At its April 2, 2012 meeting, the Ann Arbor city council voted to submit a request to the Michigan Dept. of Transportation to convert the segment of Jackson Road between Maple Road and South Revena from four traffic lanes to three. The request to MDOT will be shared with the Southeast Michigan Council of Governments (SEMCOG) and the Federal Highway Administration (FHWA). If the FHWA were to approve the proposed lane conversion, it would be implemented by MDOT, when the length of Jackson Road is resurfaced by MDOT from the I-94 interchange to Main Street in downtown Ann Arbor. That project is scheduled for 2013 or 2014.
The resolution was opposed by two councilmembers – Mike Anglin (Ward 5) and Jane Lumm (Ward 2).
Benefits of the lane conversion cited in a staff memo accompanying the resolution include: (1) safe deceleration in the middle lane for left turns; (2) elimination of lane weaving; (3) uniform speeds and the resultant traffic-calming effect; (4) reduction in number and severity of crashes in a number of categories; (5) potential extra width for bicycle lanes; and (6) potential creation of additional marked pedestrian crossings.

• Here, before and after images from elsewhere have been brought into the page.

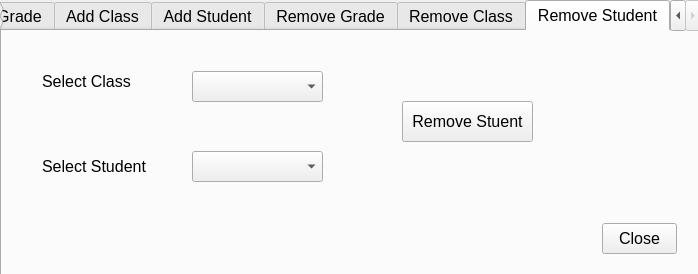
Qt form manageclasses.ui (dkithmal/BinduProjectTeacher) before a commit.
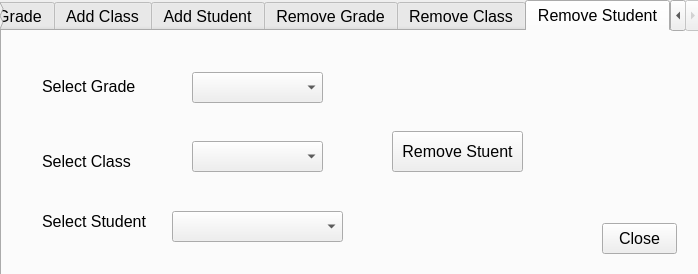
The same form after that commit. The open tabs and pages were chosen to show the change.

Diff of the .ui file:
```diff
--- a/manageclasses.ui
+++ b/manageclasses.ui
@@ -400,7 +400,7 @@
      <property name="geometry">
       <rect>
        <x>40</x>
-       <y>40</y>
+       <y>120</y>
        <width>121</width>
        <height>21</height>
       </rect>
@@ -413,7 +413,7 @@
      <property name="geometry">
       <rect>
        <x>190</x>
-       <y>40</y>
+       <y>110</y>
        <width>131</width>
        <height>31</height>
       </rect>
@@ -423,7 +423,7 @@
      <property name="geometry">
       <rect>
        <x>40</x>
-       <y>125</y>
+       <y>180</y>
        <width>111</width>
        <height>21</height>
       </rect>
@@ -435,9 +435,9 @@
     <widget class="QComboBox" name="cBSelectStudent">
      <property name="geometry">
       <rect>
-       <x>190</x>
-       <y>120</y>
-       <width>131</width>
+       <x>170</x>
+       <y>180</y>
+       <width>171</width>
        <height>31</height>
       </rect>
      </property>
@@ -445,8 +445,8 @@
     <widget class="QPushButton" name="pBRemoveStudent">
      <property name="geometry">
       <rect>
-       <x>400</x>
-       <y>70</y>
+       <x>390</x>
+       <y>100</y>
        <width>131</width>
        <height>41</height>
       </rect>
@@ -468,6 +468,29 @@
       <string>Close</string>
      </property>
     </widget>
+    <widget class="QLabel" name="label_12">
+     <property name="geometry">
+      <rect>
+       <x>40</x>
+       <y>45</y>
+       <width>101</width>
+       <height>21</height>
+      </rect>
+     </property>
+     <property name="text">
+      <string>Select Grade</string>
+     </property>
+    </widget>
+    <widget class="QComboBox" name="cBSelectGradeFRStudent">
+     <property name="geometry">
+      <rect>
+       <x>190</x>
+       <y>41</y>
+       <width>131</width>
+       <height>31</height>
+      </rect>
+     </property>
+    </widget>
    </widget>
   </widget>
  </widget>
```
Left out of the diff: 41 changed lines with no effect on the pictures.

The memo mentions several successful 4-to-3 lane conversions in Ann Arbor: South Main (Ann-Arbor Saline to Eisenhower); Platt (Packard to Ellsworth); Packard (Stadium to Jewett); Huron Parkway (Nixon to Plymouth); West Stadium Boulevard (Seventh to Pauline); and Green (Plymouth to Glazier Way). All of those segments have an average daily traffic (ADT) flow of less than 15,000.
Roadway segments with greater than 15,000 ADT, like Jackson Road with 15,500, require a greater level of analysis and public involvement. And to that end MDOT held a public meeting at Slauson Middle School on Feb. 2, 2012.
This brief was filed from the city council’s chambers on the second floor of city hall, located at 301 E. Huron. A more detailed report will follow: [link]